Prior to this year’s Super Bowl, New England Patriot quarterback Tom Brady was considered by many to be the greatest quarterback of his generation, and possibly one of the greatest quarterbacks in NFL history. But with the Patriots loss to the New York Giants, Brady’s legacy is taking a beating. Numerous sportswriters, sports talk hosts and bloggers have railed on Brady, blaming him for the loss. Brought into question now are his heart, skill and ability to win another Super Bowl.
While arguably Brady did not have his finest performance in the Super Bowl, the degree of criticism appears to be overblown and misplaced. Forgotten by the critics is the fact that Brady led his team in two consecutive scoring drives just before the end of the first half. The latter drive started on the Patriots’ 4 yard line and ended up being the longest touchdown drive in Super Bowl history. Had the Patriots remained pinned down deep in the own territory, the Giants would likely have received the ball with great field position and with the opportunity to score and change the complexion of the game entirely. Brady also completed 16 straight passes during one stretch in the game. Not too shabby. While Eli Manning’s performance was considered great (30/40, 296 yds, 1 TD), Brady’s Super Bowl statistics (27/41, 276 yds, 2 TD, 1 INT) were similar to Manning’s. Washed up you say? Brady also threw an amazing 39 touchdowns this year and racked up 5,235 passing yards which, if it were not for Drew Brees’ season would have established a new single-season record.
Despite these facts, the overwhelming buzz is that Brady is now a failure and an underachiever, especially in big games. In this case, the sport cliché of “defense wins championships” has vanished much like the vampires that looked into a set of Audi LED headlights during a Super Bowl commercial.
From a human resources perspective, there are lessons to be learned from Brady’s overnight transformation from legend to goat. There are parallels between how Brady is being assessed and common mistakes employers make when conducting performance evaluations. These mistakes include basing evaluations on emotion, ignoring objective criteria, placing too much weight on recent events and being inconsistent in rating similarly situated employees.
Here are five (5) tips employers should follow to ensure that employee evaluations are fair, accurate and productive:
- Performance Reviews should be based facts and not emotion: As a threshold matter, a supervisor conducting the evaluation needs to have an understanding of the employee’s actual performance. The assessment should be based on facts as opposed to assumptions, rumor, innuendo or emotion. In other words, do your homework.
- Use Objective Criteria: Focus on whether the employee is performing the requirements of the job, such as quality and quantity of production. Subjective characteristics such as an employee’s attitude are important and should be considered, but negative ratings about these characteristics should be supported by evidence showing how the conduct impacted the organization and other team members.

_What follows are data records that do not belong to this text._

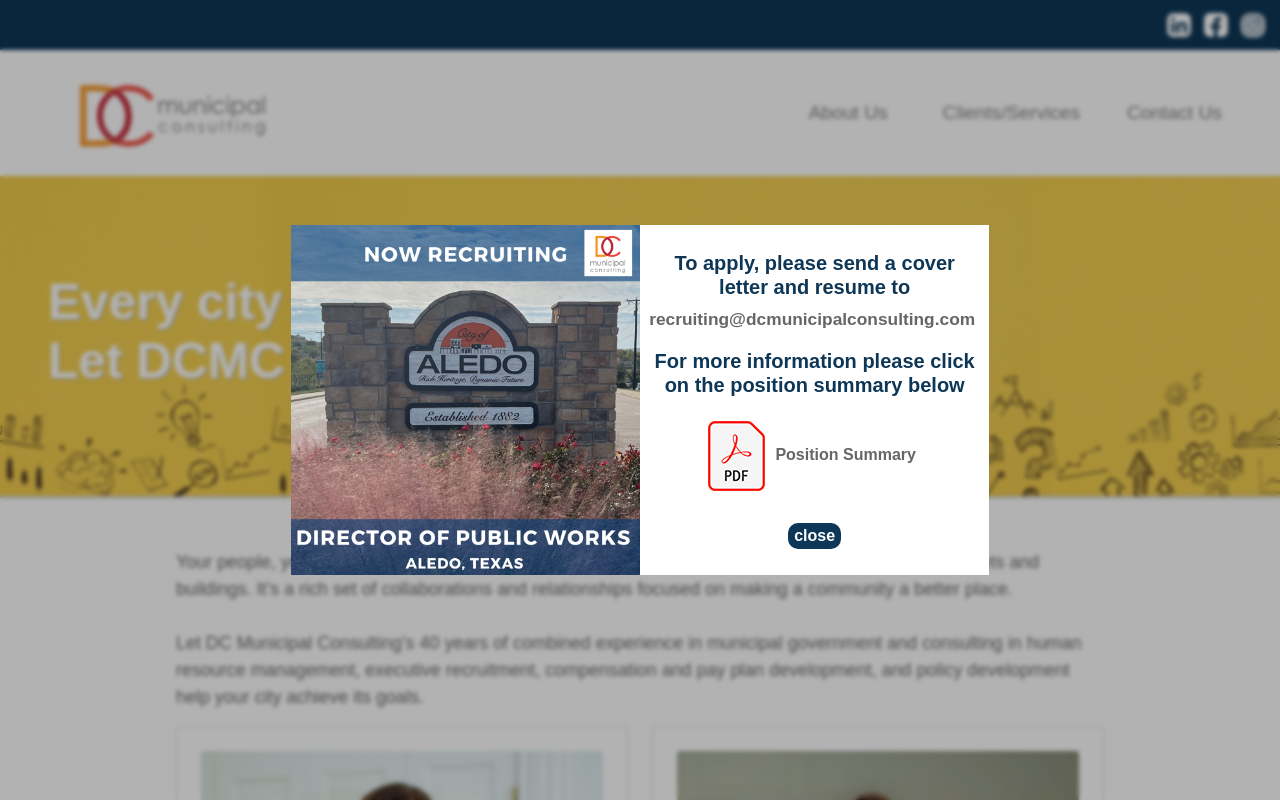
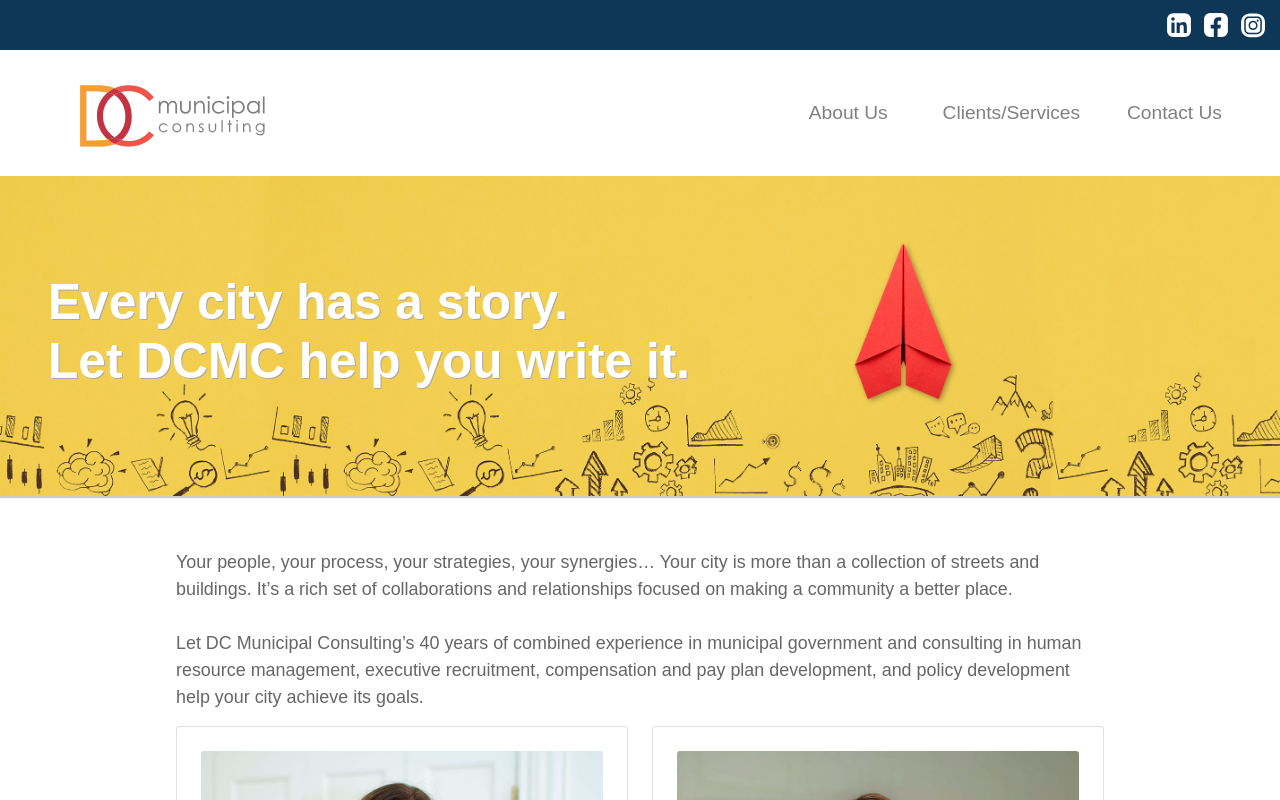
Before and after one commit to Sstefansdottir0620/dc-consulting, a React (Create React App) app: page / in a window 1280 px wide. Shown: the top 800 px of the page. Built offline with nearby package versions, Linux system fonts and the light colour scheme.

Commit message:
remove pop-up

```diff
--- a/src/App.js
+++ b/src/App.js
@@ -5,7 +5,7 @@
 import About from "./pages/About";
 import Clients from "./pages/Clients";
 import Services from "./pages/Services";
-import PopUp from "./components/PopUp";
+//import PopUp from "./components/PopUp";
 import { useState } from "react";
 import "./App.css";
 
@@ -20,9 +20,9 @@
 
   return (
     <>
-    <PopUp trigger={timedPopUp} triggerSet={setTimedPopUp}>
+    {/* <PopUp trigger={timedPopUp} triggerSet={setTimedPopUp}>
       <p>This is my triggered popup</p>
-    </PopUp>
+    </PopUp> */}
     <Router>
     <div className="route-env">
       <Switch>
```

- Consider the Entire Evaluation Period: An annual evaluation should be based on the entire year. Avoid placing too much weight on recent events or performance. Feedback should be given on a regular basis. If the employee is effectively managed, there should be no surprises when the annual evaluation is issued.
- Be Consistent: The supervisor should evaluate employees in an objective and consistent manner. Develop criteria and use it for every employee. This will protect against claims of favoritism or unlawful bias.
- Be Positive: The purpose of an evaluation should be to motivate your team member to improve. This will not happen if only negative comments are provided. This does not mean you should sugar coat problems. However, you should give appropriate praise to areas where the employee succeeded. This will also help show that the evaluation was fair and unbiased.
Perhaps if the pundits would have followed some of these suggestions, the post game analysis would have been different and, in my opinion, more fair.
You can see Ken’s session, A Sport Fan’s Guide to Human Resources, at the 22nd Annual SHRM-Atlanta HR Conference at the Cobb Galleria Centre in Atlanta, March 13-14th, 2012.
Ken N. Winkler is a shareholder of Berman Fink Van Horn P.C. Ken’s practice concentrates on advising entrepreneurs, business owners and companies regarding the numerous employment laws and regulations that govern the workplace. Ken’s practice also includes representation of both plaintiffs and defendants in disputes involving restrictive covenants including non-compete, non-solicitation of customers, non-recruitment of employees, non-disclosure/confidential information and trade secrets provisions. Ken obtained his J.D. from The Ohio State University Moritz College of Law and his Bachelor of Science in Business Administration, summa cum laude, from The Ohio State University.